Task goal ->
All of the entries, apart from their pictures, are to be copied verbatim.

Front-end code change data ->
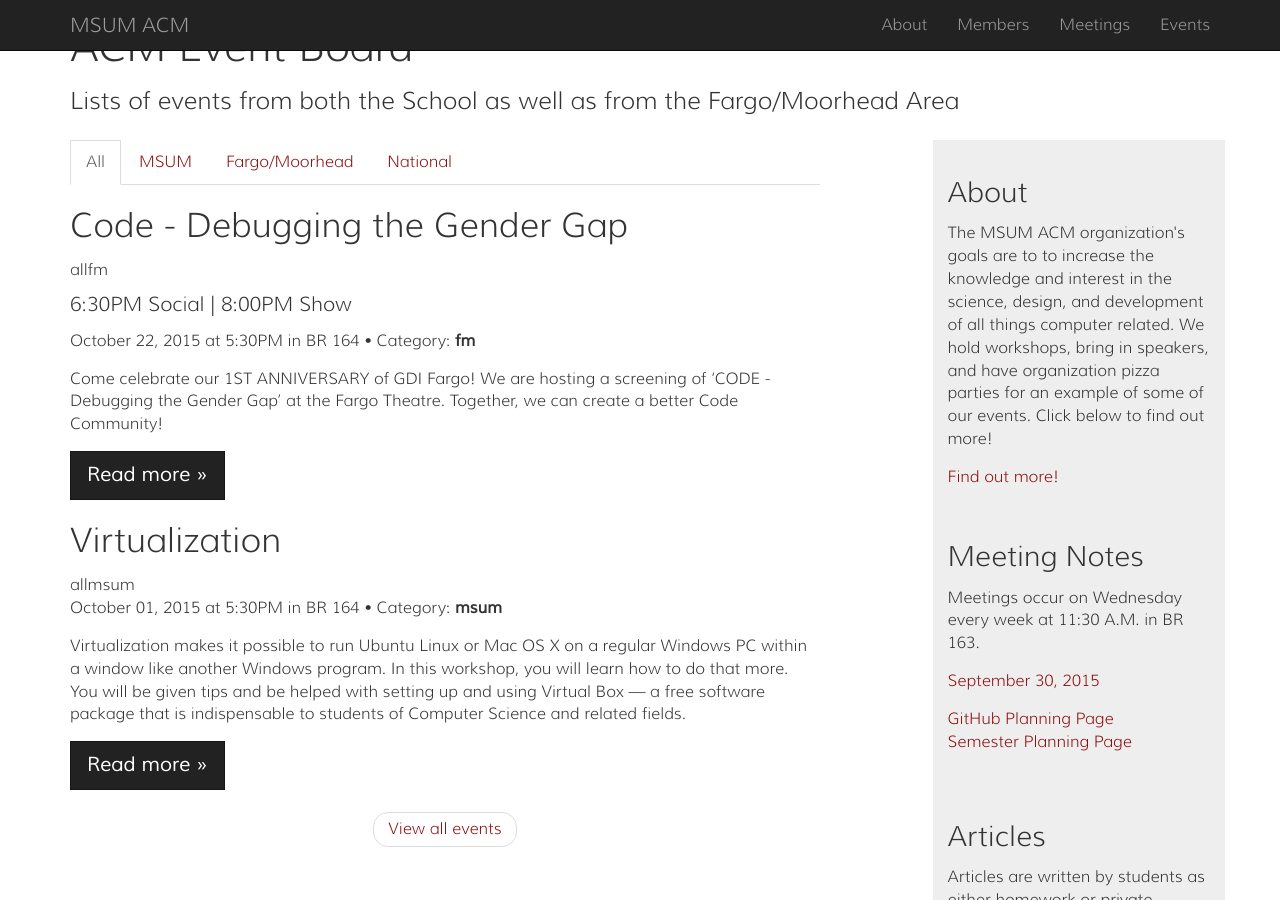
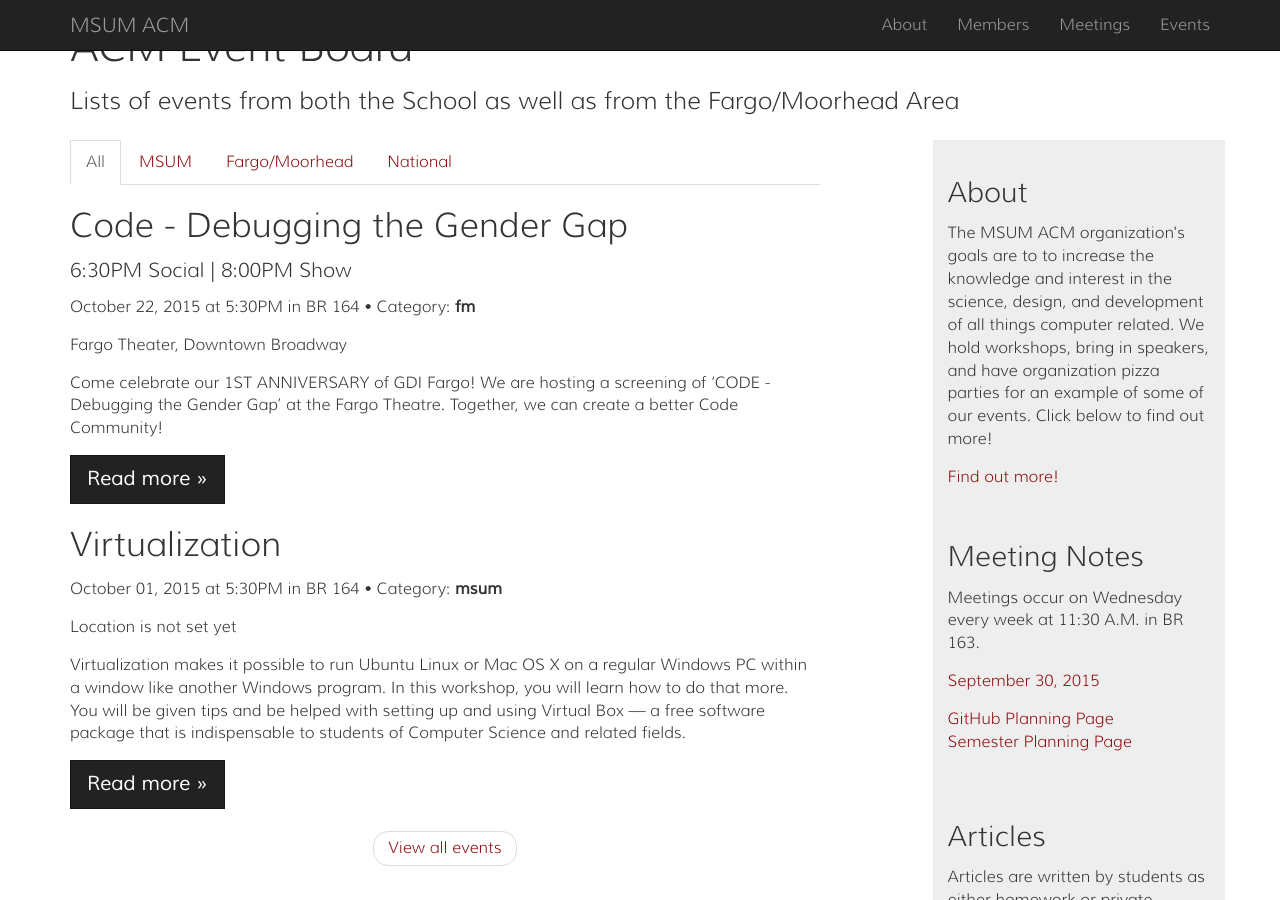
Before and after one commit to alunduil/MSUM-ACM.github.io, a Jekyll site: the page built from index.html, in a window 1280 px wide and 900 px high, scrolled down 506 px. Built offline with Jekyll 4.4.1, drawn with Linux system fonts in a browser that asks for light colours.

Commit message:
Update index.html

```diff
--- a/index.html
+++ b/index.html
@@ -8,10 +8,9 @@
 {% for post in site.categories.all limit:12 %}
 <div class="blog-post">
   <h2 class="blog-post-title">{{ post.title }} </h2>
-  {{ post.categories }}
   {% if post.subtitle %}<h4 class="blog-post-meta">{{ post.subtitle }}</h4>{% endif %}
   <p class="blog-post-meta">{{ post.date  | date: '%B %d, %Y' }} at {% if post.time %}{{ post.time }}{% else %}{{ site.data.basicinfo.event_base_time }}{% endif %} in {% if post.room %}{{ post.room }}{% else %}{{ site.data.basicinfo.event_base_room }}{% endif %} • Category: <strong>{{ post.categories | last }}</strong></p>
-  {% if post.categories.fm != null %}<p class="blog-post-meta">{% if post.location %}{{ post.location }}{% else %}Location is not set yet{% endif %}</p>{% endif %}
+  {% if post.categories | last == "fm" %}<p class="blog-post-meta">{% if post.location %}{{ post.location }}{% else %}Location is not set yet{% endif %}</p>{% endif %}
   {{ post.excerpt }}
   <p>
   <a class="btn btn-primary btn-lg" href="{{ post.url }}" role="button">Read more »</a>
```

Answer to this task ->
Before and after one commit to alunduil/MSUM-ACM.github.io, a Jekyll site: the page built from index.html, in a window 1280 px wide and 900 px high, scrolled down 506 px. Built offline with Jekyll 4.4.1, drawn with Linux system fonts in a browser that asks for light colours.

Commit message:
Update index.html

```diff
--- a/index.html
+++ b/index.html
@@ -8,10 +8,9 @@
 {% for post in site.categories.all limit:12 %}
 <div class="blog-post">
   <h2 class="blog-post-title">{{ post.title }} </h2>
-  {{ post.categories }}
   {% if post.subtitle %}<h4 class="blog-post-meta">{{ post.subtitle }}</h4>{% endif %}
   <p class="blog-post-meta">{{ post.date  | date: '%B %d, %Y' }} at {% if post.time %}{{ post.time }}{% else %}{{ site.data.basicinfo.event_base_time }}{% endif %} in {% if post.room %}{{ post.room }}{% else %}{{ site.data.basicinfo.event_base_room }}{% endif %} • Category: <strong>{{ post.categories | last }}</strong></p>
-  {% if post.categories.fm != null %}<p class="blog-post-meta">{% if post.location %}{{ post.location }}{% else %}Location is not set yet{% endif %}</p>{% endif %}
+  {% if post.categories | last == "fm" %}<p class="blog-post-meta">{% if post.location %}{{ post.location }}{% else %}Location is not set yet{% endif %}</p>{% endif %}
   {{ post.excerpt }}
   <p>
   <a class="btn btn-primary btn-lg" href="{{ post.url }}" role="button">Read more »</a>
```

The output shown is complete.